AB - Objective. To explore the relationship between acculturation and healthy lifestyle habits in the largely Hispanic populations living in underserved communities in the United States of America along the U.S.-Mexico border. Methods. A cross-sectional study was conducted from April 2006 to June 2008 using survey data from the Alliance for a Healthy Border, a program designed to reduce health disparities in the U.S.-Mexico border region by funding nutrition and physical activity education programs at 12 federally qualified community health centers in Arizona, California, New Mexico, and Texas. The survey included questions on acculturation, diet, exercise, and demographic factors and was completed by 2 381 Alliance program participants, of whom 95.3% were Hispanic and 45.4% were under the U.S. poverty level for 20Chi-square (χ2) and Student's t tests were used for bivariate comparisons between acculturation and dietary and physical activity measures. Linear regression and binary logistic regression were used to control for factors associated with nutrition and exercise. Results. Based on univariate tests and confirmed by regression analysis controlling for so- ciodemographic and health variables, less acculturated survey respondents reported a significantly higher frequency of fruit and vegetable consumption and healthier dietary habits than those who were more acculturated. Adjusted binary logistic regression confirmed that individuals with low language acculturation were less likely to engage in physical activity than those with moderate to high acculturation (odds ratio 0.75, 95% confidence interval 0.59-0.95). Conclusions.
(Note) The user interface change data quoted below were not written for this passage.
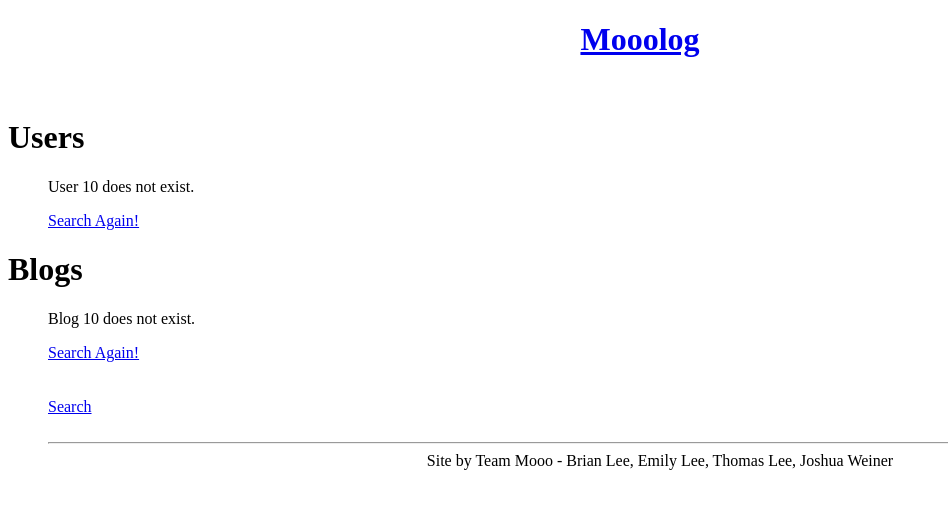
After one commit to zane0916/Mooolog, a Flask app: template src/templates/searchresults.html in a window 1280 px wide. The commit adds this page. Shown: the top 509 px of the page, without its empty margins (0-948 px from the left). Run offline with Flask 2, Linux system fonts and the light colour scheme; the template is opened without the code that fills it: most values are stand-ins (such as "Sample title", 1, 10 or a date in 2020).

Commit message:
updated search

```diff
--- a/devlog.txt
+++ b/devlog.txt
@@ -180,8 +180,12 @@ joshuaW -- 2018-10-28 20:38
 - Enabled specific user functions for the blogs
 ==============================================================
 
-
 thomasL-- 2018-10-28 20:50
 -------------------------------------------------------------
 - Fixed minor bugs
 ==============================================================
+
+thomasL-- 2018-10-28 22:06
+-------------------------------------------------------------
+- Updated search such that blogs can also be searched for
+==============================================================
--- a/src/app.py
+++ b/src/app.py
@@ -136,12 +136,21 @@ def search():
 @app.route('/searchResults')
 def result():
     item = request.args['item']
+    return render_template('searchresults.html',
+                           item = item,
+                           userin = searcher.search_user(item),
+                           blogin = searcher.search_blog(item),
+                           loggedin=authenticate.is_loggedin(session)
+                           )
+
+    '''
     success, message = searcher.search(item)
     if success:
         return redirect(url_for('userpage', username = item))
     else:
         flash(message)
         return redirect(url_for('search'))
+    '''
 
 if __name__ == "__main__":
     app.debug=True
--- a/src/templates/search.html
+++ b/src/templates/search.html
@@ -6,7 +6,7 @@
 <center>
   <form action="/searchResults">
     Search:
-    <input type="text" name="item" placeholder="search for user">
+    <input type="text" name="item" placeholder="search for user or blog">
     <input type="submit" name="submit" value="Search">
   </form>
   <center>
--- /dev/null
+++ b/src/templates/searchresults.html
@@ -0,0 +1,42 @@
+{% extends "base.html" %}
+
+{% block title  %} Results {% endblock %}
+
+{% block body %}
+<h1>Users</h1>
+<ul>
+{% if userin %}
+<a href="/user/{{item}}">User {{item}} exists!</a>
+<br>
+{% else %}
+<p> User {{item}} does not exist. </p>
+<a href="/search">Search Again!</a>
+<br>
+{% endif %}
+</ul>
+
+<h1>Blogs</h1>
+<ul>
+{% if blogin %}
+<a href="/blog/{{item}}">Blog {{item}} exists!</a>
+<br>
+{% else %}
+<p> Blog {{item}} does not exist. </p>
+<a href="/search">Search Again!</a>
+<br>
+{% endif %}
+
+
+<br>
+<br>
+<a href="/search">Search</a>
+
+{% if loggedin %}
+    <br>
+    <br>
+    <a href="/create">Create a New Blog</a>
+    <br>
+    <br>
+    <a href="/logout">Logout</a>
+{% endif %}
+{% endblock %}
--- a/src/templates/userpage.html
+++ b/src/templates/userpage.html
@@ -12,7 +12,7 @@
 
 <br>
 <br>
-<a href="/search">Search for a User</a>
+<a href="/search">Search</a>
 
 {% if loggedin %}
     <br>
```
Also changed, not shown: src/util/searcher.py (+26 -6 lines).
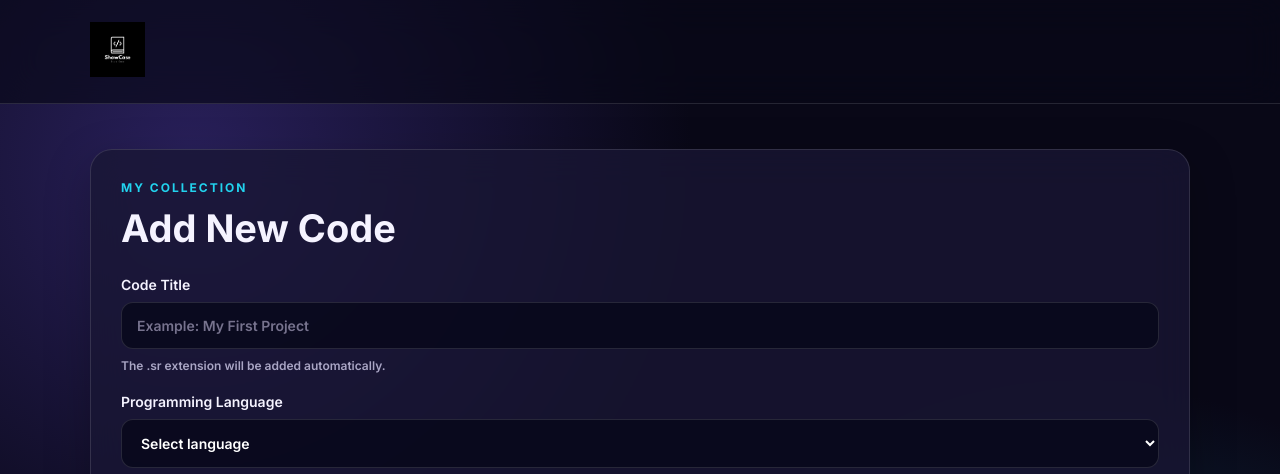
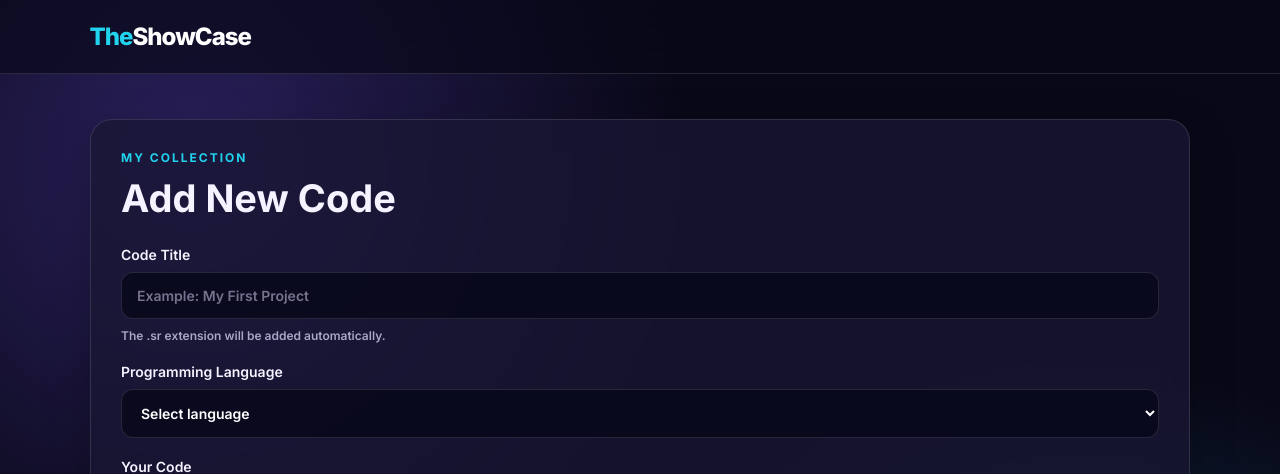
Before and after one commit to sagarraj369/ShowCase, a Flask app: page /add_code in a window 1280 px wide. Shown: the top 474 px of the page. Run offline with Flask 3, Linux system fonts and the light colour scheme; the visitor is signed in with stand-in values (Sample User, id 1); data that the repository does not hold is empty; parts of the project's set-up code (start-up, migrations or seed data) failed here and were passed over; some libraries are stand-ins or nearby versions.

Commit message:
Update header to include website name

```diff
--- a/code_showcase/templates/base.html
+++ b/code_showcase/templates/base.html
@@ -20,11 +20,9 @@
 <header class="topbar">
 
 
-<!-- Website Logo -->
+<!-- Website name -->
 <a class="brand" href="{{ url_for('home') }}">
-    <img
-        src="{{ url_for('static', filename='showcase-logo-transparent.png.png') }}"
-        alt="The ShowCase Logo">
+    <span>The</span> ShowCase
 </a>
 
 
```
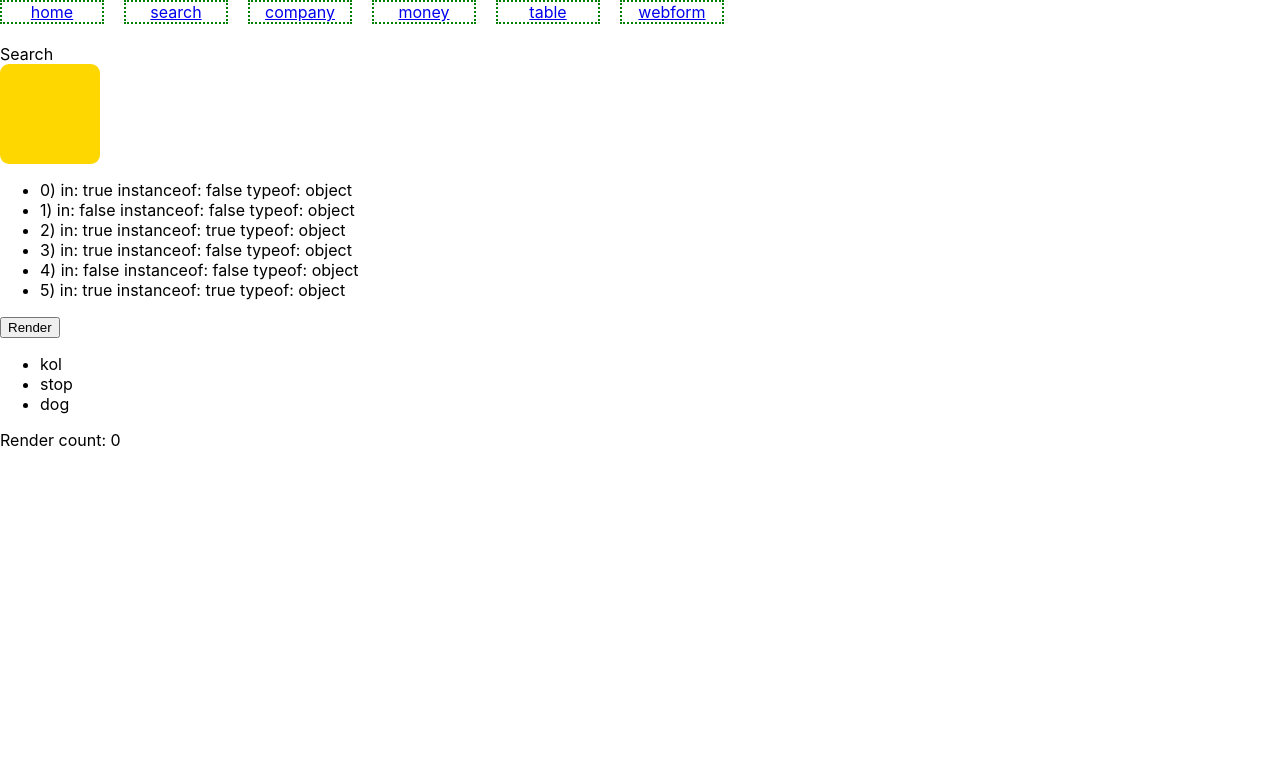
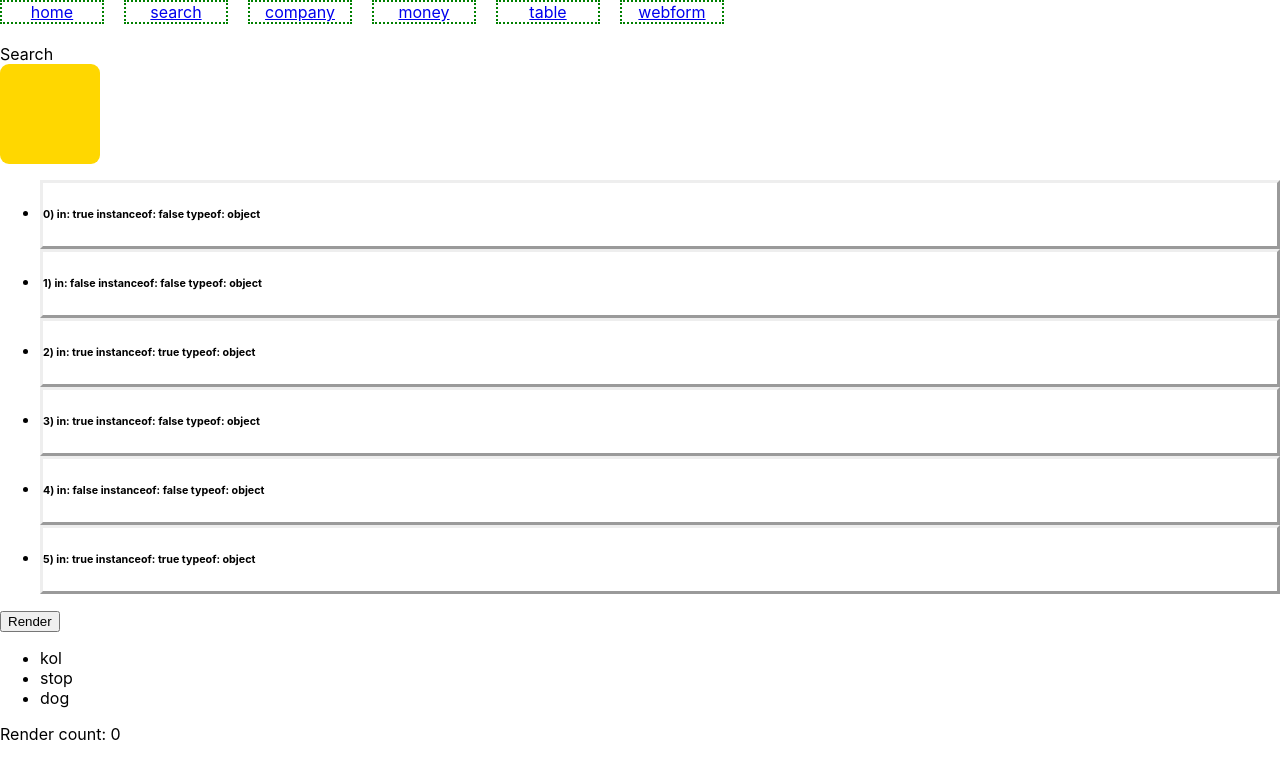
Before and after one commit to bulgat/pony-Child, a React (Create React App) app in the folder client/: page /search in a window 1280 px wide. Shown: the top 778 px of the page. Built offline with nearby package versions, Linux system fonts and the light colour scheme.

Commit message:
add props in search page

```diff
--- /dev/null
+++ b/client/src/components/searchOne.component.tsx
@@ -0,0 +1,15 @@
+import { IOneCard } from '../interface/interface';
+import './cardOne.component.css'
+
+
+const SearchOneComponent = (props:any) => {
+
+
+    return (
+        <div className='card-one'>
+            <h6>{props.item}</h6>
+        </div>
+
+    )
+}
+export default SearchOneComponent;
--- a/client/src/pages/searchPages/searchPages.tsx
+++ b/client/src/pages/searchPages/searchPages.tsx
@@ -3,8 +3,9 @@ import './searchPages.css';
 import Student from './student';
 import UserList from './userList';
 import ContextCustom from './ContextCustom';
+import SearchOneComponent from '../../components/searchOne.component'
 
-interface Props { }
+
 interface IPerson {
     id: number;
     role: string;
@@ -16,7 +17,7 @@ class Person implements IPerson {
     admin = "test";
 }
 
-const SearchPage = (props: Props) => {
+const SearchPage = () => {
 
     const [render, setRender] = useState(false);
     const [list, setList] = useState<string[]>([])
@@ -58,11 +59,7 @@ const SearchPage = (props: Props) => {
 
     const Context = createContext({name:"kkkkkkk"});
     const send = { name: "joy" };
-    /*
-    componentDidMount(){
 
-    }
-    */
     return (
         <>
             <div>Search</div>
@@ -72,7 +69,7 @@ const SearchPage = (props: Props) => {
             <div>
                 <ul>
                     {list.map((a) => {
-                        return <li key={a}>{a}</li>;
+                        return <li><SearchOneComponent key={a} item={ a } /> </li>
                     })}
                 </ul>
             </div>
```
Findings confirmed an association between acculturation and healthy lifestyle habits and supported the hypothesis that acculturation in border community populations tends to decrease the practice of some healthy dietary habits while increasing exposure to and awareness of the importance of other healthy behaviors.

KW - Acculturation

KW - Border health

KW - Health education

KW - Mexico

KW - United States

UR - http://www.scopus.com/inward/record.url?scp=77958578545&partnerID=8YFLogxK

UR - http://www.scopus.com/inward/citedby.url?scp=77958578545&partnerID=8YFLogxK

M3 - Article

VL - 28

SP - 190

EP - 197

JO - Revista Panamericana de Salud Publica/Pan American Journal of Public Health

JF - Revista Panamericana de Salud Publica/Pan American Journal of Public Health

SN - 1020-4989

IS - 3

ER -